**Task to complete**
Look for the word "production" in the material below, then report each line where it occurs.

======== The input

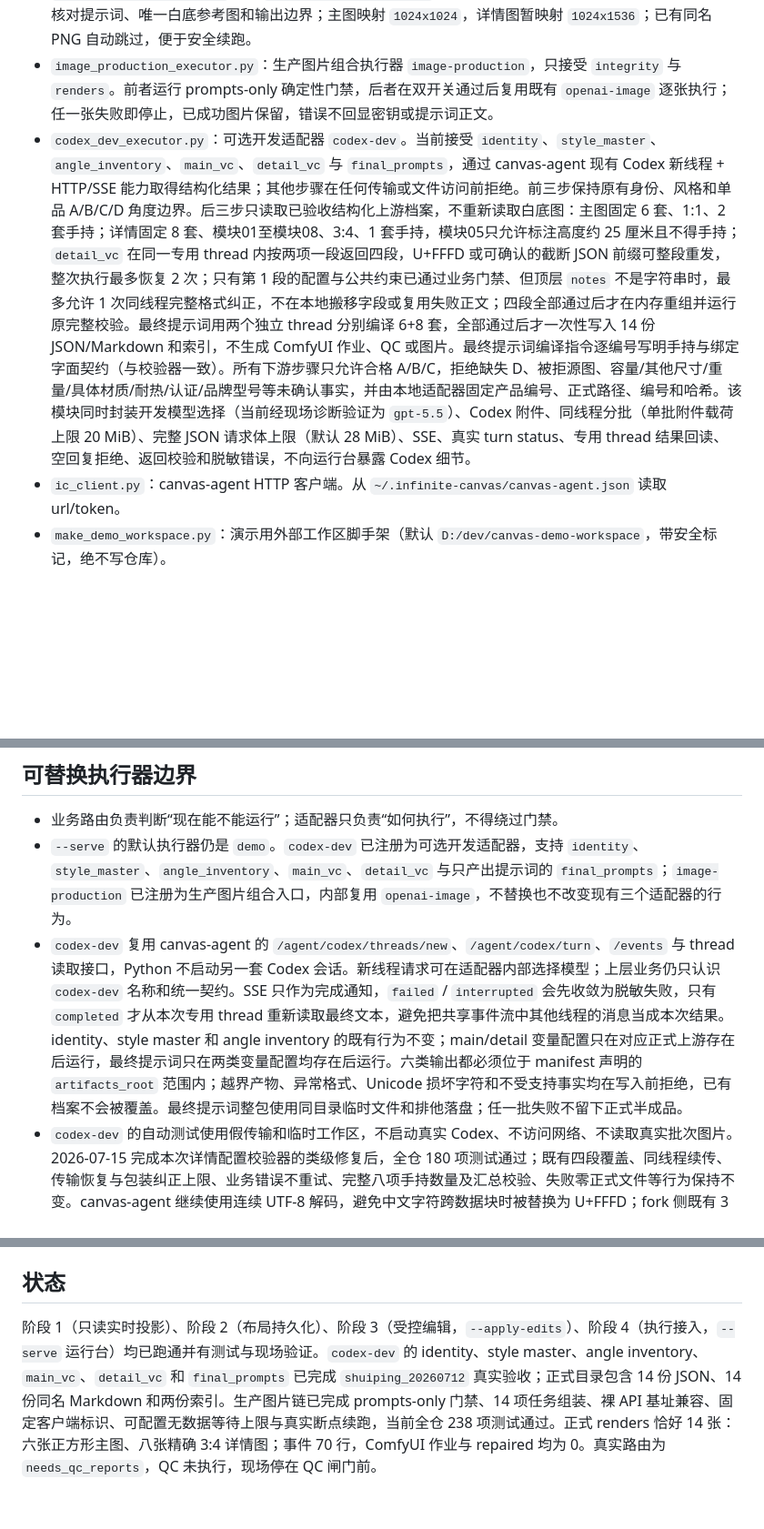
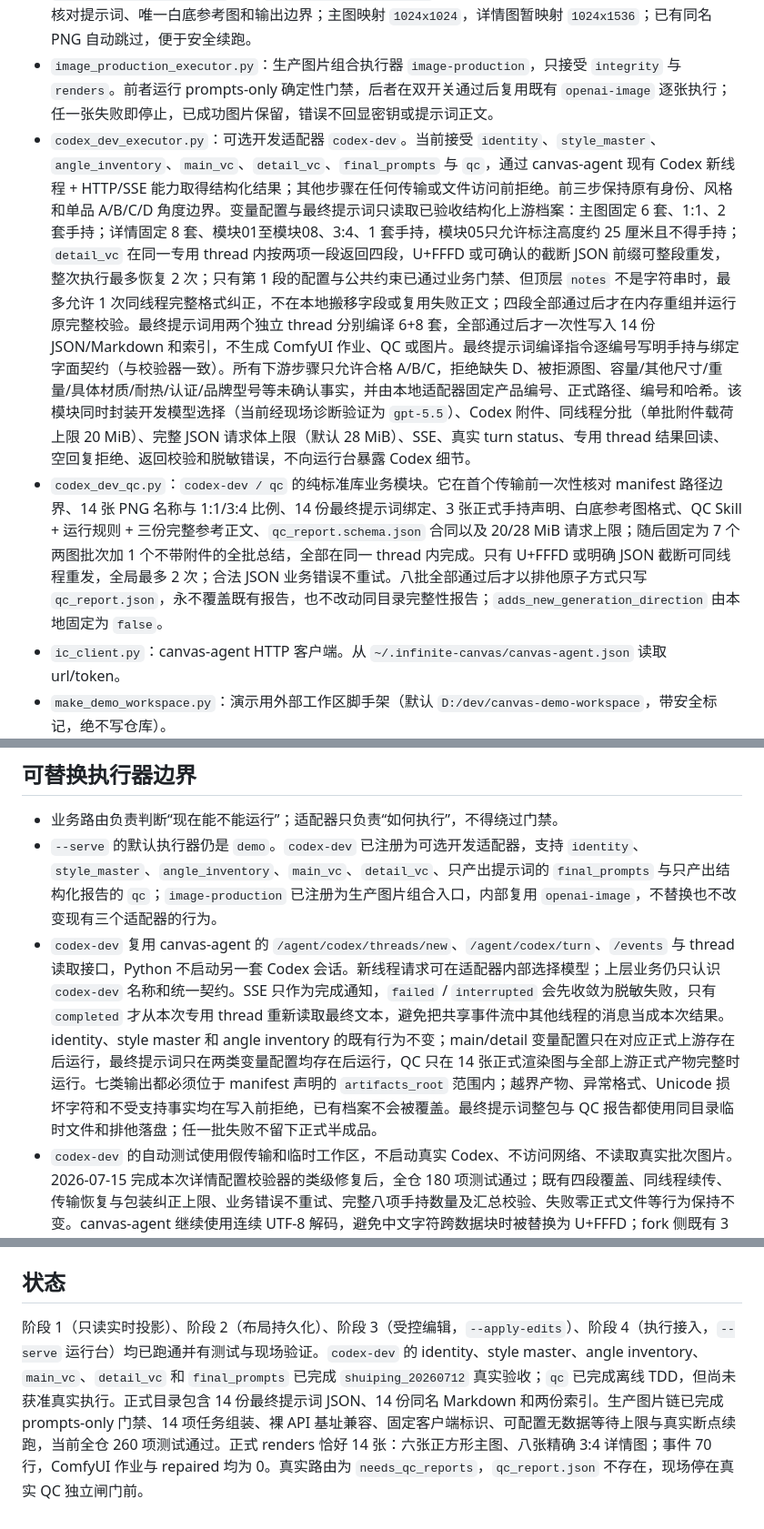
Before and after one commit to josephdingpeizhao-star/infinite-canvas-workflow, a Markdown page: canvas-bridge/README.md, 3 parts joined by grey strips. Shown at 91% size. GitHub-like rendering; blank space fills up the shorter version.

Commit message:
docs: record offline codex-dev qc adapter

```diff
--- a/canvas-bridge/README.md
+++ b/canvas-bridge/README.md
@@ -22,7 +22,8 @@
 - `openai_image_executor.py`：GPT Image 2 适配器（默认模型 `gpt-image-2`），纯标准库 HTTP；无参考图走 `/v1/images/generations`，有参考图走 `/v1/images/edits`。HTTP 传输可注入，自动测试不访问真实网络。
 - `render_task_assembler.py`：从 `final_prompt_index.json` 按原顺序组装供应商无关的图片任务。整批先核对提示词、唯一白底参考图和输出边界；主图映射 `1024x1024`，详情图暂映射 `1024x1536`；已有同名 PNG 自动跳过，便于安全续跑。
 - `image_production_executor.py`：生产图片组合执行器 `image-production`，只接受 `integrity` 与 `renders`。前者运行 prompts-only 确定性门禁，后者在双开关通过后复用既有 `openai-image` 逐张执行；任一张失败即停止，已成功图片保留，错误不回显密钥或提示词正文。
-- `codex_dev_executor.py`：可选开发适配器 `codex-dev`。当前接受 `identity`、`style_master`、`angle_inventory`、`main_vc`、`detail_vc` 与 `final_prompts`，通过 canvas-agent 现有 Codex 新线程 + HTTP/SSE 能力取得结构化结果；其他步骤在任何传输或文件访问前拒绝。前三步保持原有身份、风格和单品 A/B/C/D 角度边界。后三步只读取已验收结构化上游档案，不重新读取白底图：主图固定 6 套、1:1、2 套手持；详情固定 8 套、模块01至模块08、3:4、1 套手持，模块05只允许标注高度约 25 厘米且不得手持；`detail_vc` 在同一专用 thread 内按两项一段返回四段，U+FFFD 或可确认的截断 JSON 前缀可整段重发，整次执行最多恢复 2 次；只有第 1 段的配置与公共约束已通过业务门禁、但顶层 `notes` 不是字符串时，最多允许 1 次同线程完整格式纠正，不在本地搬移字段或复用失败正文；四段全部通过后才在内存重组并运行原完整校验。最终提示词用两个独立 thread 分别编译 6+8 套，全部通过后才一次性写入 14 份 JSON/Markdown 和索引，不生成 ComfyUI 作业、QC 或图片。最终提示词编译指令逐编号写明手持与绑定字面契约（与校验器一致）。所有下游步骤只允许合格 A/B/C，拒绝缺失 D、被拒源图、容量/其他尺寸/重量/具体材质/耐热/认证/品牌型号等未确认事实，并由本地适配器固定产品编号、正式路径、编号和哈希。该模块同时封装开发模型选择（当前经现场诊断验证为 `gpt-5.5`）、Codex 附件、同线程分批（单批附件载荷上限 20 MiB）、完整 JSON 请求体上限（默认 28 MiB）、SSE、真实 turn status、专用 thread 结果回读、空回复拒绝、返回校验和脱敏错误，不向运行台暴露 Codex 细节。
+- `codex_dev_executor.py`：可选开发适配器 `codex-dev`。当前接受 `identity`、`style_master`、`angle_inventory`、`main_vc`、`detail_vc`、`final_prompts` 与 `qc`，通过 canvas-agent 现有 Codex 新线程 + HTTP/SSE 能力取得结构化结果；其他步骤在任何传输或文件访问前拒绝。前三步保持原有身份、风格和单品 A/B/C/D 角度边界。变量配置与最终提示词只读取已验收结构化上游档案：主图固定 6 套、1:1、2 套手持；详情固定 8 套、模块01至模块08、3:4、1 套手持，模块05只允许标注高度约 25 厘米且不得手持；`detail_vc` 在同一专用 thread 内按两项一段返回四段，U+FFFD 或可确认的截断 JSON 前缀可整段重发，整次执行最多恢复 2 次；只有第 1 段的配置与公共约束已通过业务门禁、但顶层 `notes` 不是字符串时，最多允许 1 次同线程完整格式纠正，不在本地搬移字段或复用失败正文；四段全部通过后才在内存重组并运行原完整校验。最终提示词用两个独立 thread 分别编译 6+8 套，全部通过后才一次性写入 14 份 JSON/Markdown 和索引，不生成 ComfyUI 作业、QC 或图片。最终提示词编译指令逐编号写明手持与绑定字面契约（与校验器一致）。所有下游步骤只允许合格 A/B/C，拒绝缺失 D、被拒源图、容量/其他尺寸/重量/具体材质/耐热/认证/品牌型号等未确认事实，并由本地适配器固定产品编号、正式路径、编号和哈希。该模块同时封装开发模型选择（当前经现场诊断验证为 `gpt-5.5`）、Codex 附件、同线程分批（单批附件载荷上限 20 MiB）、完整 JSON 请求体上限（默认 28 MiB）、SSE、真实 turn status、专用 thread 结果回读、空回复拒绝、返回校验和脱敏错误，不向运行台暴露 Codex 细节。
+- `codex_dev_qc.py`：`codex-dev / qc` 的纯标准库业务模块。它在首个传输前一次性核对 manifest 路径边界、14 张 PNG 名称与 1:1/3:4 比例、14 份最终提示词绑定、3 张正式手持声明、白底参考图格式、QC Skill + 运行规则 + 三份完整参考正文、`qc_report.schema.json` 合同以及 20/28 MiB 请求上限；随后固定为 7 个两图批次加 1 个不带附件的全批总结，全部在同一 thread 内完成。只有 U+FFFD 或明确 JSON 截断可同线程重发，全局最多 2 次；合法 JSON 业务错误不重试。八批全部通过后才以排他原子方式只写 `qc_report.json`，永不覆盖既有报告，也不改动同目录完整性报告；`adds_new_generation_direction` 由本地固定为 `false`。
 - `ic_client.py`：canvas-agent HTTP 客户端。从 `~/.infinite-canvas/canvas-agent.json` 读取 url/token。
 - `make_demo_workspace.py`：演示用外部工作区脚手架（默认 `D:/dev/canvas-demo-workspace`，带安全标记，绝不写仓库）。
 - `spike_canvas_push.py`：驱动脚本，见 `--help`。`--serve` 正常仍一次提交完整初始投影；若网页端对整批投影超时，则保持原操作顺序按小批次回退，避免运行台停在只完成部分节点的旧状态。
@@ -56,7 +57,7 @@ python canvas-bridge/make_demo_workspace.py --reset
 ## 可替换执行器边界
 
 - 业务路由负责判断“现在能不能运行”；适配器只负责“如何执行”，不得绕过门禁。
-- `--serve` 的默认执行器仍是 `demo`。`codex-dev` 已注册为可选开发适配器，支持 `identity`、`style_master`、`angle_inventory`、`main_vc`、`detail_vc` 与只产出提示词的 `final_prompts`；`image-production` 已注册为生产图片组合入口，内部复用 `openai-image`，不替换也不改变现有三个适配器的行为。
-- `codex-dev` 复用 canvas-agent 的 `/agent/codex/threads/new`、`/agent/codex/turn`、`/events` 与 thread 读取接口，Python 不启动另一套 Codex 会话。新线程请求可在适配器内部选择模型；上层业务仍只认识 `codex-dev` 名称和统一契约。SSE 只作为完成通知，`failed` / `interrupted` 会先收敛为脱敏失败，只有 `completed` 才从本次专用 thread 重新读取最终文本，避免把共享事件流中其他线程的消息当成本次结果。identity、style master 和 angle inventory 的既有行为不变；main/detail 变量配置只在对应正式上游存在后运行，最终提示词只在两类变量配置均存在后运行。六类输出都必须位于 manifest 声明的 `artifacts_root` 范围内；越界产物、异常格式、Unicode 损坏字符和不受支持事实均在写入前拒绝，已有档案不会被覆盖。最终提示词整包使用同目录临时文件和排他落盘；任一批失败不留下正式半成品。
+- `--serve` 的默认执行器仍是 `demo`。`codex-dev` 已注册为可选开发适配器，支持 `identity`、`style_master`、`angle_inventory`、`main_vc`、`detail_vc`、只产出提示词的 `final_prompts` 与只产出结构化报告的 `qc`；`image-production` 已注册为生产图片组合入口，内部复用 `openai-image`，不替换也不改变现有三个适配器的行为。
+- `codex-dev` 复用 canvas-agent 的 `/agent/codex/threads/new`、`/agent/codex/turn`、`/events` 与 thread 读取接口，Python 不启动另一套 Codex 会话。新线程请求可在适配器内部选择模型；上层业务仍只认识 `codex-dev` 名称和统一契约。SSE 只作为完成通知，`failed` / `interrupted` 会先收敛为脱敏失败，只有 `completed` 才从本次专用 thread 重新读取最终文本，避免把共享事件流中其他线程的消息当成本次结果。identity、style master 和 angle inventory 的既有行为不变；main/detail 变量配置只在对应正式上游存在后运行，最终提示词只在两类变量配置均存在后运行，QC 只在 14 张正式渲染图与全部上游正式产物完整时运行。七类输出都必须位于 manifest 声明的 `artifacts_root` 范围内；越界产物、异常格式、Unicode 损坏字符和不受支持事实均在写入前拒绝，已有档案不会被覆盖。最终提示词整包与 QC 报告都使用同目录临时文件和排他落盘；任一批失败不留下正式半成品。
 - `codex-dev` 的自动测试使用假传输和临时工作区，不启动真实 Codex、不访问网络、不读取真实批次图片。2026-07-15 完成本次详情配置校验器的类级修复后，全仓 180 项测试通过；既有四段覆盖、同线程续传、传输恢复与包装纠正上限、业务错误不重试、完整八项手持数量及汇总校验、失败零正式文件等行为保持不变。canvas-agent 继续使用连续 UTF-8 解码，避免中文字符跨数据块时被替换为 U+FFFD；fork 侧既有 3 项测试与 TypeScript 编译结果不受本次主仓库修改影响。
 - 下游未确认事实门禁现在把数值精确等于用户确认高度、单位为厘米或 `cm`（不区分大小写）的复述默认视为合法，并由 detail 分段、detail 整包、main 整包和 `final_prompts` 批次共享；同一子句或字段路径含竞争维度、区间/连字、负号、单位扩展或相邻乘号尺寸组时仍拒绝，其他既有单位及非确认高度的厘米值也仍拒绝。材质/认证扫描只额外保护结构完整的“不把/不将……写死/固定/标注/设定/锁定/指定为/成……”否定指令，且保护范围只覆盖“为/成”后的目标列表；结构中夹带或另起的正向事实仍拒绝，既有保护词行为不变，也不会因“不锈钢”中的“不”或一般“不是……”而放行。一次业务门禁会先收集本次输入内全部未确认参数与商品事实，再用不超过 200 字符的“类别 + 净化字段路径 + 计数”统一报错；未知键名改用稳定占位符，不回显原值、数值上下文或提示词正文。段号、结构、模块、角度、比例和手持等其他校验仍保持原来的逐项立即失败。
@@ -77,4 +79,4 @@ python canvas-bridge/make_demo_workspace.py --reset
 
 ## 状态
 
-阶段 1（只读实时投影）、阶段 2（布局持久化）、阶段 3（受控编辑，`--apply-edits`）、阶段 4（执行接入，`--serve` 运行台）均已跑通并有测试与现场验证。`codex-dev` 的 identity、style master、angle inventory、`main_vc`、`detail_vc` 和 `final_prompts` 已完成 `shuiping_20260712` 真实验收；正式目录包含 14 份 JSON、14 份同名 Markdown 和两份索引。生产图片链已完成 prompts-only 门禁、14 项任务组装、裸 API 基址兼容、固定客户端标识、可配置无数据等待上限与真实断点续跑，当前全仓 238 项测试通过。正式 renders 恰好 14 张：六张正方形主图、八张精确 3:4 详情图；事件 70 行，ComfyUI 作业与 repaired 均为 0。真实路由为 `needs_qc_reports`，QC 未执行，现场停在 QC 闸门前。
+阶段 1（只读实时投影）、阶段 2（布局持久化）、阶段 3（受控编辑，`--apply-edits`）、阶段 4（执行接入，`--serve` 运行台）均已跑通并有测试与现场验证。`codex-dev` 的 identity、style master、angle inventory、`main_vc`、`detail_vc` 和 `final_prompts` 已完成 `shuiping_20260712` 真实验收；`qc` 已完成离线 TDD，但尚未获准真实执行。正式目录包含 14 份最终提示词 JSON、14 份同名 Markdown 和两份索引。生产图片链已完成 prompts-only 门禁、14 项任务组装、裸 API 基址兼容、固定客户端标识、可配置无数据等待上限与真实断点续跑，当前全仓 260 项测试通过。正式 renders 恰好 14 张：六张正方形主图、八张精确 3:4 详情图；事件 70 行，ComfyUI 作业与 repaired 均为 0。真实路由为 `needs_qc_reports`，`qc_report.json` 不存在，现场停在真实 QC 独立闸门前。
```
Also changed, not shown: other parts of canvas-bridge/README.md (+2 -1 lines), docs/CANVAS_PROJECT_STATE.md (+9 -6 lines).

================

**Completed exercise**
 - `image_production_executor.py`：生产图片组合执行器 `image-production`，只接受 `integrity` 与 `renders`。前者运行 prompts-only 确定性门禁，后者在双开关通过后复用既有 `openai-image` 逐张执行；任一张失败即停止，已成功图片保留，错误不回显密钥或提示词正文。
-- `--serve` 的默认执行器仍是 `demo`。`codex-dev` 已注册为可选开发适配器，支持 `identity`、`style_master`、`angle_inventory`、`main_vc`、`detail_vc` 与只产出提示词的 `final_prompts`；`image-production` 已注册为生产图片组合入口，内部复用 `openai-image`，不替换也不改变现有三个适配器的行为。
+- `--serve` 的默认执行器仍是 `demo`。`codex-dev` 已注册为可选开发适配器，支持 `identity`、`style_master`、`angle_inventory`、`main_vc`、`detail_vc`、只产出提示词的 `final_prompts` 与只产出结构化报告的 `qc`；`image-production` 已注册为生产图片组合入口，内部复用 `openai-image`，不替换也不改变现有三个适配器的行为。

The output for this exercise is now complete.